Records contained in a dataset
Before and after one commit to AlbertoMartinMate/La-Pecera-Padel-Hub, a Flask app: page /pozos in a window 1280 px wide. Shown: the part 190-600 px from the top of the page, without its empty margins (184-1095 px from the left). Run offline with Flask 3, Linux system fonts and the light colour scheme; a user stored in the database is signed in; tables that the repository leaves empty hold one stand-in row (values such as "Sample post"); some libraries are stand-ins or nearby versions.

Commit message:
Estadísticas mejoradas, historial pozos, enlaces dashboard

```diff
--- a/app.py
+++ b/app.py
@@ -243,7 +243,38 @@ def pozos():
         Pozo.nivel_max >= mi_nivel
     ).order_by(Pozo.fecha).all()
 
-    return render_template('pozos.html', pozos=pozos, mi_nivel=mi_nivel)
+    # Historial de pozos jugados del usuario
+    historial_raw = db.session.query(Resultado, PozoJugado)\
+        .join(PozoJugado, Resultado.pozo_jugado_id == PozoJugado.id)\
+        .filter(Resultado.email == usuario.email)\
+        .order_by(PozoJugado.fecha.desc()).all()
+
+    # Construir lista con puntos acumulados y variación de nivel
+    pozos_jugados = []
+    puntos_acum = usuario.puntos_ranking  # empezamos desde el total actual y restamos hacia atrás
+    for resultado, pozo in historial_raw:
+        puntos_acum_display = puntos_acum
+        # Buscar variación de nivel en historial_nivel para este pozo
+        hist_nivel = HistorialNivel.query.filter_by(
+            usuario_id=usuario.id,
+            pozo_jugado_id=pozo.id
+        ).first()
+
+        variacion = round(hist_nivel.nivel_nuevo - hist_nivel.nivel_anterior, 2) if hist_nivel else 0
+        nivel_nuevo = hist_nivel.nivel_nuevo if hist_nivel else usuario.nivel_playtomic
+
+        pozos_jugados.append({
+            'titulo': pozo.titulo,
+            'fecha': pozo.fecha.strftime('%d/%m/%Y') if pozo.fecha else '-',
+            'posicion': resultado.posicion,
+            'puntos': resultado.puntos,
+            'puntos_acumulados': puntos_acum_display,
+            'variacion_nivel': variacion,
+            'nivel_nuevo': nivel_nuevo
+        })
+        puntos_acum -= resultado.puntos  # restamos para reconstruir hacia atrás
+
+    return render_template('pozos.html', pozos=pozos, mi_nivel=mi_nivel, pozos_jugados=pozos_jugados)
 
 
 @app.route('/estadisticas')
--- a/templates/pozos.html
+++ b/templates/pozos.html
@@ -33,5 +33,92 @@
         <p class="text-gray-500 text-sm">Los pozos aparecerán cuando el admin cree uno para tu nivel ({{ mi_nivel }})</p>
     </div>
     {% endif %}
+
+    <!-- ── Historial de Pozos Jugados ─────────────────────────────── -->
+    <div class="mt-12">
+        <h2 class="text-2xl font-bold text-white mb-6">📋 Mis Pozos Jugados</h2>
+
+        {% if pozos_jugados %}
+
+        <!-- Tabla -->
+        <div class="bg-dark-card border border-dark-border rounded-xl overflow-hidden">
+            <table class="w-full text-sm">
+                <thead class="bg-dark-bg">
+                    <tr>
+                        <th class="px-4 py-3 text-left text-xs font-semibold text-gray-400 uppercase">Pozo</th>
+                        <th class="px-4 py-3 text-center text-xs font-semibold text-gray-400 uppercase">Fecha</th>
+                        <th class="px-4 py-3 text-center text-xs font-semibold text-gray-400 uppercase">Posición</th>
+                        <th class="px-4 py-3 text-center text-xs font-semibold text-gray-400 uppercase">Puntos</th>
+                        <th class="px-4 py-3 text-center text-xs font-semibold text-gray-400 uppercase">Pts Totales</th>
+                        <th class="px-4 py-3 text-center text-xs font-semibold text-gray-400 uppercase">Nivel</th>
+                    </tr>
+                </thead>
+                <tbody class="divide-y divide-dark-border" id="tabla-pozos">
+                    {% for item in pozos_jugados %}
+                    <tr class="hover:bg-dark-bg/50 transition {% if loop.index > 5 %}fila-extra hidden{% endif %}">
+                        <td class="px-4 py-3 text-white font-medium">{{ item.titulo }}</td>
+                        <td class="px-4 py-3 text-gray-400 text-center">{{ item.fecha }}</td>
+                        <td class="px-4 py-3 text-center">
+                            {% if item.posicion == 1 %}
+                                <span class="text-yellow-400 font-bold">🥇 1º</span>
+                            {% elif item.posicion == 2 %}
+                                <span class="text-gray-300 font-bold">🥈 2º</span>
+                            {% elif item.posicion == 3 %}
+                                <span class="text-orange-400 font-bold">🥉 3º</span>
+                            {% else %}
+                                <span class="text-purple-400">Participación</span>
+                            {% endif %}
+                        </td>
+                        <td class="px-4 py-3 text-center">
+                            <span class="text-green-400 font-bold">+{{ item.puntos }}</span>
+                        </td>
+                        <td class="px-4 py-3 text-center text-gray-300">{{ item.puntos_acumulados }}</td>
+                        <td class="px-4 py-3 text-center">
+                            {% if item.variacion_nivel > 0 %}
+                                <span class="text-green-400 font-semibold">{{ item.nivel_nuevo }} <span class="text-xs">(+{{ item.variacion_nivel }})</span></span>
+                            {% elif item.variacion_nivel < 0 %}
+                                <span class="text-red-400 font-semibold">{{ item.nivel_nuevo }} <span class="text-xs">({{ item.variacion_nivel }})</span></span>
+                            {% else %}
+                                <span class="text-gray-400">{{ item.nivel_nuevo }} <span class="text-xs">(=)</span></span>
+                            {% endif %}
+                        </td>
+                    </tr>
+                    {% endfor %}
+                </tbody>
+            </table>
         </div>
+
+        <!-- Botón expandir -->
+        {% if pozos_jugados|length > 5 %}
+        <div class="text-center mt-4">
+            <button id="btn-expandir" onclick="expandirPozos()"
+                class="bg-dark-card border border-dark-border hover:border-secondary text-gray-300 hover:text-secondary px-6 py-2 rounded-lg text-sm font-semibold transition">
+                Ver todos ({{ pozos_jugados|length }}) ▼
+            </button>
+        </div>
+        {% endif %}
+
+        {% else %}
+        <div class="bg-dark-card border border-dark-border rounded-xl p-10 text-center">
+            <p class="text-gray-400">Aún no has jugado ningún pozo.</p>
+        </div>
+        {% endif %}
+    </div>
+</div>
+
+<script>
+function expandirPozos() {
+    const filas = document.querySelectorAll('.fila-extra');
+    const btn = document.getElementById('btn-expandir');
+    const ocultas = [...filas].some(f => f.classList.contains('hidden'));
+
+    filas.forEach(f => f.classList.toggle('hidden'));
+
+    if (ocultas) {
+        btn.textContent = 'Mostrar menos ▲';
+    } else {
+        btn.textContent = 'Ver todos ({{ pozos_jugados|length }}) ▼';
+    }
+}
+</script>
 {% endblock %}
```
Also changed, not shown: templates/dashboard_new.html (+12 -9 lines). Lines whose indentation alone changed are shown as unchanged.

### Task brief
Wherever the string "hidden" appears in a line above, copy that line.

### Solution
+        <div class="bg-dark-card border border-dark-border rounded-xl overflow-hidden">
+                    <tr class="hover:bg-dark-bg/50 transition {% if loop.index > 5 %}fila-extra hidden{% endif %}">
+    const ocultas = [...filas].some(f => f.classList.contains('hidden'));
+    filas.forEach(f => f.classList.toggle('hidden'));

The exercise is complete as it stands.